'''

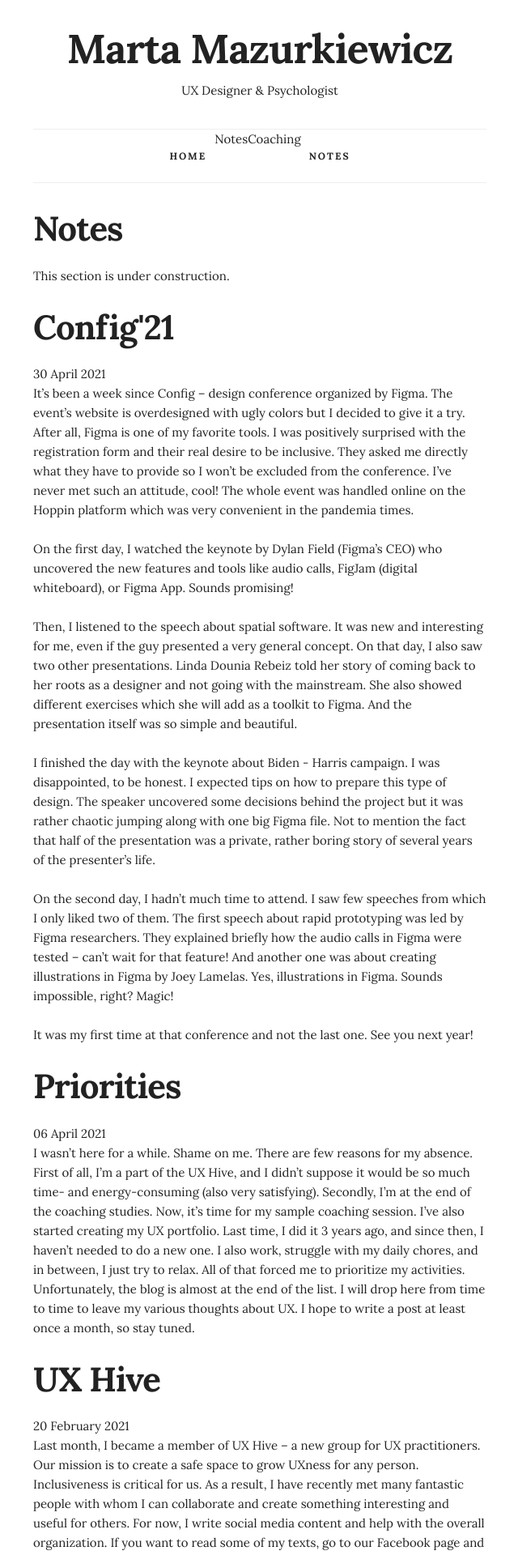
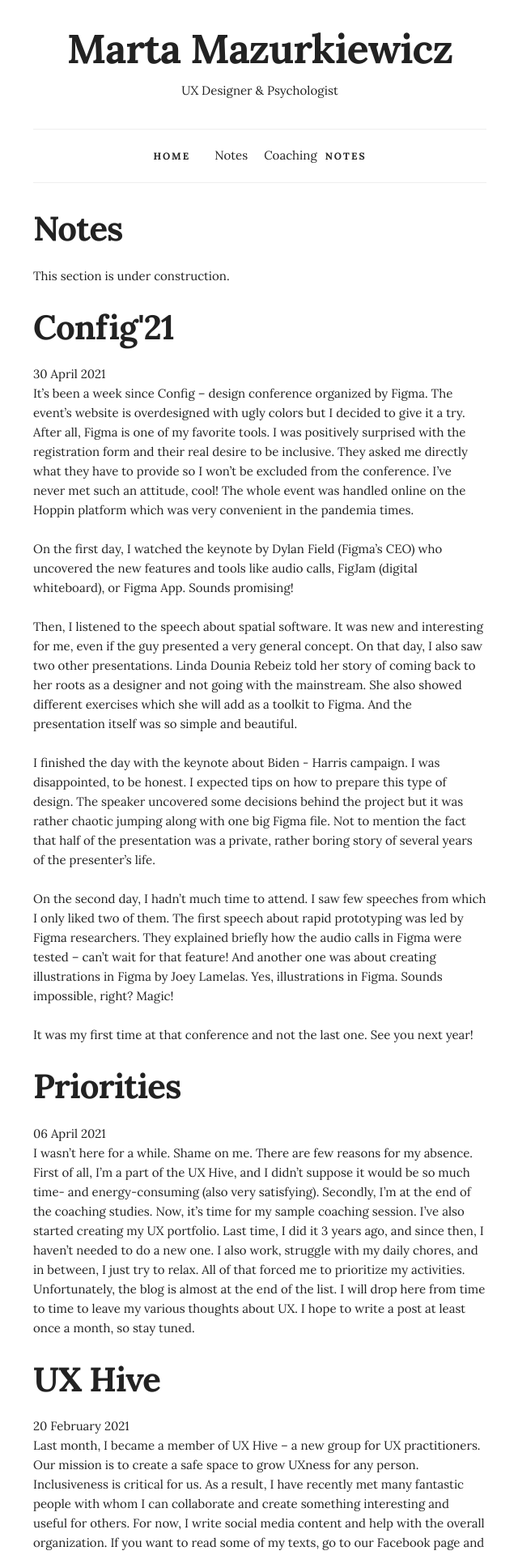
Before and after one commit to mazurki/mazurki.github.io, a Jekyll site: the page built from notes.html, in a window 1280 px wide. Shown: the top 1920 px of the page at 81% size, without its empty margins (319-959 px from the left). Built offline with Jekyll 4.4.1, drawn with Linux system fonts in a browser that asks for light colours; nearby versions of some CDN libraries.

Commit message:
Add styles to new order navigation

```diff
--- a/_includes/nav.html
+++ b/_includes/nav.html
@@ -14,8 +14,8 @@
           <div class="container">
             <ul class="navbar-list">
               <li class="navbar-item"><a class="navbar-link" href="{{ site.baseurl }}/">Home</a></li>
-              <li><a href="/notes.html">Notes</a></li>
-              <li><a href="/coaching.html">Coaching</a></li>
+              <li class="navbar-item"><a class="navbar-link"><a href="/notes.html">Notes</a></li>
+              <li class="navbar-item"><a class="navbar-link"><a href="/coaching.html">Coaching</a></li>
 		            {% if page.url != '/404.html' %}
                 <li class="navbar-item">
                    <a class="navbar-link" href="{{ page.url | prepend: site.baseurl }}">{{ page.title }}</a>
```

'''

**What you are asked to do:** Copy all lines of the material above where the string "item" occurs.

**Result of this task:**
               <li class="navbar-item"><a class="navbar-link" href="{{ site.baseurl }}/">Home</a></li>
+              <li class="navbar-item"><a class="navbar-link"><a href="/notes.html">Notes</a></li>
+              <li class="navbar-item"><a class="navbar-link"><a href="/coaching.html">Coaching</a></li>
                 <li class="navbar-item">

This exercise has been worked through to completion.